“All states, large and small, have an equal voice and immense potential to inform and influence the actions of this intergovernmental body tasked with promoting and protecting human rights around the world,” Sim added comments sent to CNBC via email.
In addition to its criticism, the report highlighted China’s handling of civil and political rights – and especially freedom of speech and expression – as of particular concern.
Such behavior is being replicated by other UNHRC states, it said, with nearly three-quarters (70%) of current members acknowledging a high or extreme risk of such rights. These include Eritrea, Somalia, Sudan, Pakistan and Bangladesh. Spokespersons for the respective governments did not immediately respond to CNBC requests for comment.
More than half of the members also scored similarly low on the three other criteria that research identified as essential to maintaining humanitarian protection: labor rights, human security, and human development.
Of the 30 members classified as being at extreme or high risk for labor rights, 18 saw their score decrease from 2017, of which 15 were BRI signatories.
Nearly three-quarters (70%) of UNHRC members rate a high or extreme risk to civil or political rights, according to Risk and Strategic Consulting Form Verisk Maplecroft.
The report also found that China was using increasingly sophisticated maneuvers by key UNHRC mechanisms to stem criticism, with states increasingly complicit in whitewashing Beijing’s human rights record.

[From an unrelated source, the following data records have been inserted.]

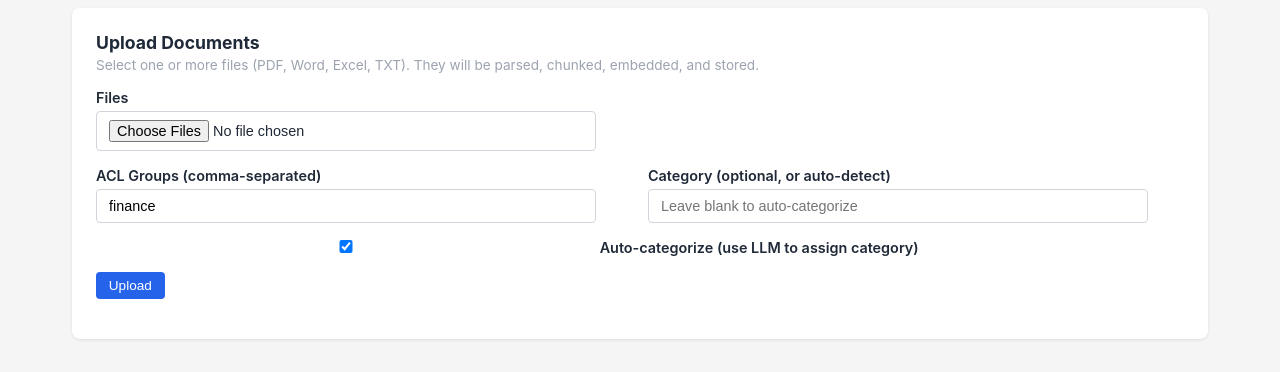
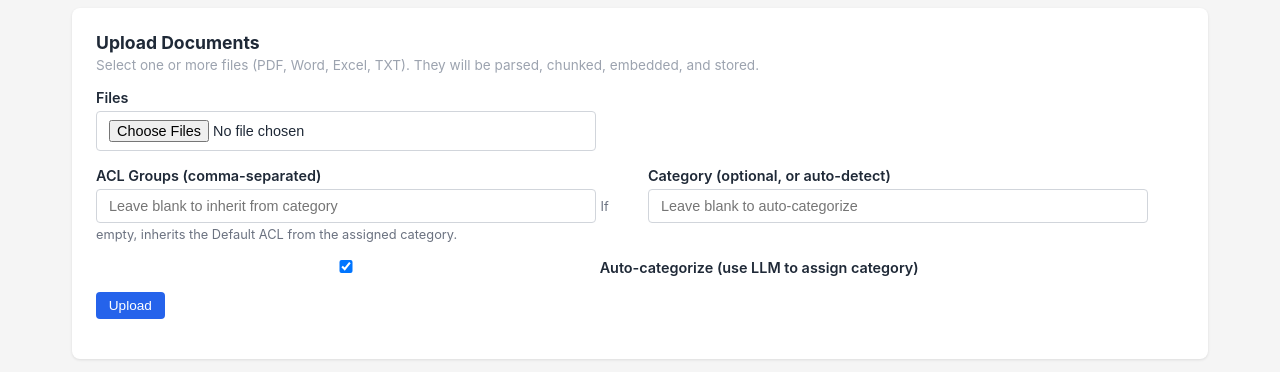
Before and after one commit to mulkeym/sauron, a FastAPI app: page /admin/documents in a window 1280 px wide. Shown: the part 143-515 px from the top of the page. Run offline with FastAPI, Linux system fonts and the light colour scheme; data that the repository does not hold is empty; some libraries are stand-ins or nearby versions.

Commit message:
fix: ACL groups field blank by default with inheritance note
Upload form ACL field is now empty by default instead of "finance".
Added note: "If empty, inherits the Default ACL from the assigned category."

Co-Authored-By: Claude Opus 4.6 (1M context) <noreply@anthropic.com>

```diff
--- a/src/admin/templates/documents.html
+++ b/src/admin/templates/documents.html
@@ -14,7 +14,8 @@
         <div class="form-row">
             <div class="form-group">
                 <label for="acl_groups">ACL Groups (comma-separated)</label>
-                <input type="text" id="acl_groups" name="acl_groups" value="finance" placeholder="finance, executives">
+                <input type="text" id="acl_groups" name="acl_groups" value="" placeholder="Leave blank to inherit from category">
+                <span style="font-size:0.8rem; color:#6b7280;">If empty, inherits the Default ACL from the assigned category.</span>
             </div>
             <div class="form-group">
                 <label for="category">Category (optional, or auto-detect)</label>
```
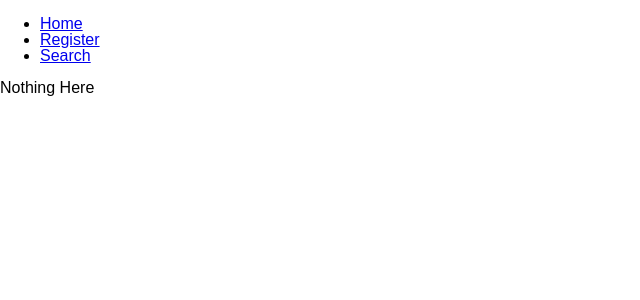
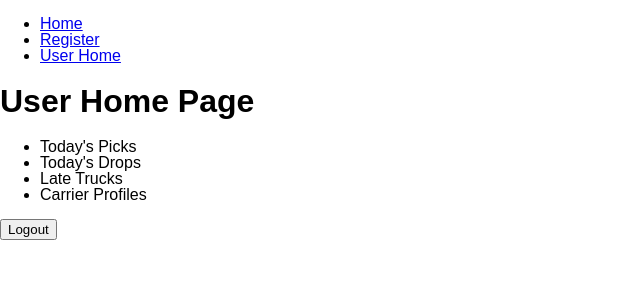
Before and after one commit to sbettaglio/truck-tracker, a React (Create React App) app: page /userHome in a window 1280 px wide. Shown: the top 300 px of the page, without its empty margins (0-640 px from the left). Built offline with nearby package versions, Linux system fonts and the light colour scheme.

Commit message:
basic html user home page

```diff
--- a/src/App.jsx
+++ b/src/App.jsx
@@ -1,6 +1,6 @@
 import React from 'react'
 import { BrowserRouter as Router, Link, Route, Switch } from 'react-router-dom'
-import Page from './pages/Page'
+import UserHome from './pages/UserHome'
 import Register from './pages/Register'
 import HomePage from './pages/HomePage'
 import NotFound from './pages/NotFound'
@@ -18,7 +18,7 @@ const App = () => {
               <Link to="/register">Register</Link>
             </li>
             <li>
-              <Link to="/2">Search</Link>
+              <Link to="/userHome">User Home</Link>
             </li>
           </ul>
         </nav>
@@ -26,6 +26,7 @@ const App = () => {
       <Switch>
         <Route exact path="/" component={HomePage}></Route>
         <Route exact path="/register" component={Register}></Route>
+        <Route exact path="/userHome" component={UserHome}></Route>
         <Route path="*" component={NotFound}></Route>
       </Switch>
     </Router>
--- a/src/pages/Page.jsx
+++ /dev/null
@@ -1,7 +0,0 @@
-import React from 'react'
-
-const Page = () => {
-  return <div>This is a Page</div>
-}
-
-export default Page
--- /dev/null
+++ b/src/pages/UserHome.jsx
@@ -0,0 +1,22 @@
+import React from 'react'
+
+const UserHome = () => {
+  return (
+    <>
+      <div>
+        <h1>User Home Page</h1>
+      </div>
+      <main>
+        <ul>
+          <li>Today's Picks</li>
+          <li>Today's Drops</li>
+          <li>Late Trucks</li>
+          <li>Carrier Profiles</li>
+        </ul>
+        <button>Logout</button>
+      </main>
+    </>
+  )
+}
+
+export default UserHome
```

It said the “most amazing diplomatic victory” came with the cancellation a US-proposed draft resolution to hold a debate on Xinjiang in October 2022backed by Muslim-majority and BRI signatory states, including Indonesia, the United Arab Emirates and Qatar.

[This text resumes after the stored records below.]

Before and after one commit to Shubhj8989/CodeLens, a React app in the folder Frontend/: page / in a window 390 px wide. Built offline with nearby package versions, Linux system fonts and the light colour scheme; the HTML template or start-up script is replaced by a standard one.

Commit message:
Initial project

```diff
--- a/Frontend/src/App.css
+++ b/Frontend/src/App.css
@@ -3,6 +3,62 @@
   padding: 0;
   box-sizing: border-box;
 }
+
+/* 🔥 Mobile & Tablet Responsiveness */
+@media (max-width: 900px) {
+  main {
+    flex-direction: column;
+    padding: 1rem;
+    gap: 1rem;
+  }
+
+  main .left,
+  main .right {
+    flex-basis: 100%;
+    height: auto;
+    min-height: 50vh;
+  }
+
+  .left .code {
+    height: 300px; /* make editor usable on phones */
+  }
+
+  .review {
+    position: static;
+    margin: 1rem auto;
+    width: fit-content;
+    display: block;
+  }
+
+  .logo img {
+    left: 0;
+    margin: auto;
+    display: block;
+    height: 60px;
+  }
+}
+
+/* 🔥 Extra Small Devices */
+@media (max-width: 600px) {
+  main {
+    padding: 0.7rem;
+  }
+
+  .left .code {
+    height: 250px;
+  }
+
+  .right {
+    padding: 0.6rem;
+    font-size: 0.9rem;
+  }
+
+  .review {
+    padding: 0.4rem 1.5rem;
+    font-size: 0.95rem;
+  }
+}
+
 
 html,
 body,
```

Human rights groups have accused Beijing of abusing Uyghurs, a mainly Muslim ethnic minority based in northwest China’s Xinjiang Uyghur Autonomous Region. The US accuses China of genocide. Beijing has strenuously denied committing any abuses.

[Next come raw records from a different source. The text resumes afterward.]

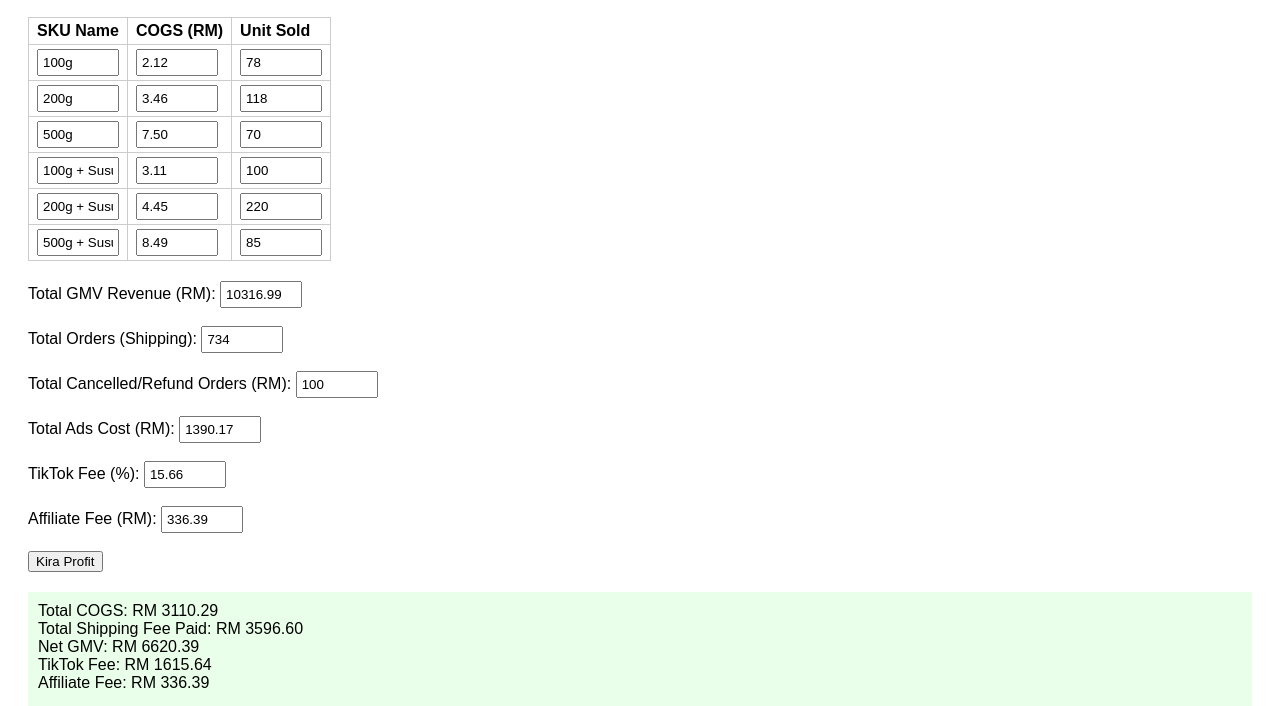
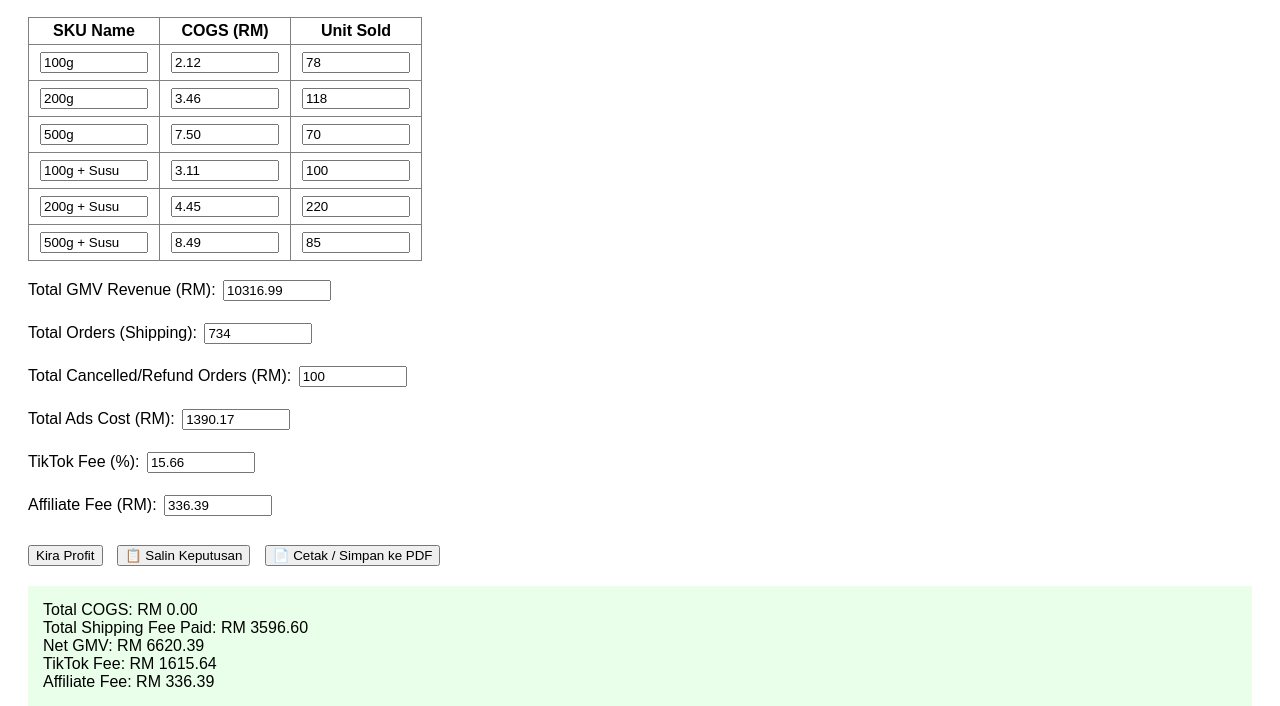
Before and after one commit to sepulohsen/TikTok-GMV-Profit-Calculator-v3-, a plain HTML site: page index.html in a window 1280 px wide. Both pictures are taken after a click on the button "Kira Profit". Shown: the part 79-785 px from the top of the page. Drawn offline with Linux system fonts and the light colour scheme.

Commit message:
Add files via upload

```diff
--- a/index.html
+++ b/index.html
@@ -1,83 +1,86 @@
-
 <!DOCTYPE html>
 <html lang="en">
 <head>
-    <meta charset="UTF-8">
+  <meta charset="UTF-8" />
+  <meta name="viewport" content="width=device-width, initial-scale=1.0"/>
   <title>TikTok GMV Profit Calculator (v2)</title>
   <style>
     body { font-family: Arial, sans-serif; padding: 20px; }
-        table { border-collapse: collapse; width: auto; margin-bottom: 20px; }
-        th, td { border: 1px solid #ccc; padding: 4px 8px; text-align: left; }
-        input[type="text"], input[type="number"] {
-            width: 70px;
-            padding: 4px;
-        }
-        .result { background: #eaffea; padding: 10px; margin-top: 20px; }
+    input[type="number"], input[type="text"] { width: 100px; margin: 3px; }
+    table { border-collapse: collapse; }
+    th, td { padding: 4px 8px; }
+    .result { background: #eaffea; padding: 15px; margin-top: 20px; }
+    button { margin-top: 10px; margin-right: 10px; }
   </style>
 </head>
 <body>
+
 <h2>TikTok GMV Profit Calculator (v2)</h2>
-    <table>
-        <thead>
+
+<table border="1">
   <tr>
-                <th>SKU Name</th>
-                <th>COGS (RM)</th>
-                <th>Unit Sold</th>
+    <th>SKU Name</th><th>COGS (RM)</th><th>Unit Sold</th>
   </tr>
-        </thead>
-        <tbody id="skuTable">
-            <tr><td><input type="text" value="100g"></td><td><input type="number" value="2.12"></td><td><input type="number" value="78"></td></tr>
-            <tr><td><input type="text" value="200g"></td><td><input type="number" value="3.46"></td><td><input type="number" value="118"></td></tr>
-            <tr><td><input type="text" value="500g"></td><td><input type="number" value="7.50"></td><td><input type="number" value="70"></td></tr>
-            <tr><td><input type="text" value="100g + Susu"></td><td><input type="number" value="3.11"></td><td><input type="number" value="100"></td></tr>
-            <tr><td><input type="text" value="200g + Susu"></td><td><input type="number" value="4.45"></td><td><input type="number" value="220"></td></tr>
-            <tr><td><input type="text" value="500g + Susu"></td><td><input type="number" value="8.49"></td><td><input type="number" value="85"></td></tr>
-        </tbody>
+  <tr><td><input type="text" value="100g"/></td><td><input type="number" value="2.12"/></td><td><input type="number" value="78"/></td></tr>
+  <tr><td><input type="text" value="200g"/></td><td><input type="number" value="3.46"/></td><td><input type="number" value="118"/></td></tr>
+  <tr><td><input type="text" value="500g"/></td><td><input type="number" value="7.50"/></td><td><input type="number" value="70"/></td></tr>
+  <tr><td><input type="text" value="100g + Susu"/></td><td><input type="number" value="3.11"/></td><td><input type="number" value="100"/></td></tr>
+  <tr><td><input type="text" value="200g + Susu"/></td><td><input type="number" value="4.45"/></td><td><input type="number" value="220"/></td></tr>
+  <tr><td><input type="text" value="500g + Susu"/></td><td><input type="number" value="8.49"/></td><td><input type="number" value="85"/></td></tr>
 </table>
 
-    <label>Total GMV Revenue (RM): <input type="number" id="gmv" value="10316.99"></label><br><br>
-    <label>Total Orders (Shipping): <input type="number" id="orders" value="734"></label><br><br>
-    <label>Total Cancelled/Refund Orders (RM): <input type="number" id="refund" value="100"></label><br><br>
-    <label>Total Ads Cost (RM): <input type="number" id="adsCost" value="1390.17"></label><br><br>
-    <label>TikTok Fee (%): <input type="number" id="tiktokFee" value="15.66"></label><br><br>
-    <label>Affiliate Fee (RM): <input type="number" id="affiliate" value="336.39"></label><br><br>
+<p>Total GMV Revenue (RM): <input id="gmv" type="number" value="10316.99"/></p>
+<p>Total Orders (Shipping): <input id="orders" type="number" value="734"/></p>
+<p>Total Cancelled/Refund Orders (RM): <input id="refund" type="number" value="100"/></p>
+<p>Total Ads Cost (RM): <input id="ads" type="number" value="1390.17"/></p>
+<p>TikTok Fee (%): <input id="fee" type="number" value="15.66"/></p>
+<p>Affiliate Fee (RM): <input id="affiliate" type="number" value="336.39"/></p>
 
 <button onclick="calculate()">Kira Profit</button>
+<button onclick="copyResults()">📋 Salin Keputusan</button>
+<button onclick="window.print()">📄 Cetak / Simpan ke PDF</button>
 
 <div class="result" id="resultBox"></div>
 
+<div style="text-align:left; margin-top:40px; font-size:14px; color:#444;">
+  <p><strong>Nota:</strong> Kalkulator ini membolehkan anda menyemak untung rugi berdasarkan data GMV TikTok, termasuk fee platform dan affiliate.</p>
+  <p>📅 <strong>Tarikh Dikira:</strong> 20/06/2025 14:12:36 (MYT)</p>
+  <p>📌 TikTok Fee semasa: 15.66% daripada GMV<br>
+     📌 Kos shipping dibayar pelanggan: RM 4.90/order<br>
+     📌 Formula GMV sebenar = GMV – Refund – Shipping Paid</p>
+</div>
+
 <script>
 function calculate() {
-            let rows = document.querySelectorAll('#skuTable tr');
-            let totalCOGS = 0;
-            rows.forEach(row => {
-                let cogs = parseFloat(row.cells[1].querySelector('input').value) || 0;
-                let qty = parseFloat(row.cells[2].querySelector('input').value) || 0;
-                totalCOGS += cogs * qty;
-            });
+  const cogs = Array.from(document.querySelectorAll("tr input:nth-child(2)")).map(i => parseFloat(i.value) || 0);
+  const units = Array.from(document.querySelectorAll("tr input:nth-child(3)")).map(i => parseFloat(i.value) || 0);
+  const totalCOGS = cogs.reduce((acc, val, i) => acc + (val * units[i]), 0);
+  const gmv = parseFloat(document.getElementById("gmv").value);
+  const orders = parseFloat(document.getElementById("orders").value);
+  const refund = parseFloat(document.getElementById("refund").value);
+  const adsCost = parseFloat(document.getElementById("ads").value);
+  const feePct = parseFloat(document.getElementById("fee").value);
+  const affFee = parseFloat(document.getElementById("affiliate").value);
+  const shippingPaid = orders * 4.9;
+  const netGMV = gmv - shippingPaid - refund;
+  const tiktokFee = gmv * (feePct / 100);
+  const profit = netGMV - totalCOGS - adsCost - tiktokFee - affFee;
+  const margin = (profit / netGMV) * 100;
+  document.getElementById("resultBox").innerHTML = `
+    Total COGS: RM ${totalCOGS.toFixed(2)}<br>
+    Total Shipping Fee Paid: RM ${shippingPaid.toFixed(2)}<br>
+    Net GMV: RM ${netGMV.toFixed(2)}<br>
+    TikTok Fee: RM ${tiktokFee.toFixed(2)}<br>
+    Affiliate Fee: RM ${affFee.toFixed(2)}<br><br>
+    <strong>Total Profit: RM ${profit.toFixed(2)}</strong><br>
+    <strong>Profit Margin: ${margin.toFixed(2)}%</strong>`;
+}
 
-            let gmv = parseFloat(document.getElementById('gmv').value) || 0;
-            let orders = parseFloat(document.getElementById('orders').value) || 0;
-            let refund = parseFloat(document.getElementById('refund').value) || 0;
-            let shippingFee = orders * 4.90;
-            let netGMV = gmv - shippingFee - refund;
-            let adsCost = parseFloat(document.getElementById('adsCost').value) || 0;
-            let tiktokFeePct = parseFloat(document.getElementById('tiktokFee').value) || 0;
-            let tiktokFee = gmv * (tiktokFeePct / 100);
-            let affiliateFee = parseFloat(document.getElementById('affiliate').value) || 0;
-
-            let profit = netGMV - totalCOGS - adsCost - tiktokFee - affiliateFee;
-            let margin = (profit / netGMV) * 100;
-
-            document.getElementById('resultBox').innerHTML =
-                `Total COGS: RM ${totalCOGS.toFixed(2)}<br>` +
-                `Total Shipping Fee Paid: RM ${shippingFee.toFixed(2)}<br>` +
-                `Net GMV: RM ${netGMV.toFixed(2)}<br>` +
-                `TikTok Fee: RM ${tiktokFee.toFixed(2)}<br>` +
-                `Affiliate Fee: RM ${affiliateFee.toFixed(2)}<br><br>` +
-                `<strong>Total Profit: RM ${profit.toFixed(2)}</strong><br>` +
-                `<strong>Profit Margin: ${margin.toFixed(2)}%</strong>`;
+function copyResults() {
+  const results = document.getElementById("resultBox").innerText;
+  navigator.clipboard.writeText(results).then(() => alert("Keputusan telah disalin!"));
 }
 </script>
+
 </body>
 </html>
```
Lines whose indentation alone changed are shown as unchanged.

The findings come at a time of heightened Western skepticism about China, with US and European allies raising various concerns ranging from potential national security threats from Chinese technology to Beijing’s alliance with Moscow.
“Beijing’s increasingly active role in the international human rights system comes at a precarious time of global democratic decay, economic slowdown and severe geopolitical polarization – all with human rights knock-on effects,” said Sofia Nazalya, senior human rights analyst at Verisk Maplecroft and the author of the report.
“The result is that international human rights norms can be weakened at the expense of vulnerable populations, while corporations must navigate and decipher competing and often conflicting views of what constitutes an abuse and what does not by the Council itself.”
Separate analysis The study released on Tuesday found that China has significantly increased its bailout loans to distressed nations in recent years, lending $185 billion to BRI borrowers in the last five years alone.
The report, co-authored by the World Bank, said the surge marks a shift toward a “more opaque and uncoordinated” global system of cross-border bailout loans that threatens to undermine the existing monetary architecture and the role of traditional institutions like the International Monetary Fund.
Amnesty International released its latest report on Monday “The State of Human Rights in the World” Report stating that in the past year the world has witnessed increased war crimes, crimes against humanity, suppression of universal freedoms, economic crises and rising inequality.
Source : www.cnbc.com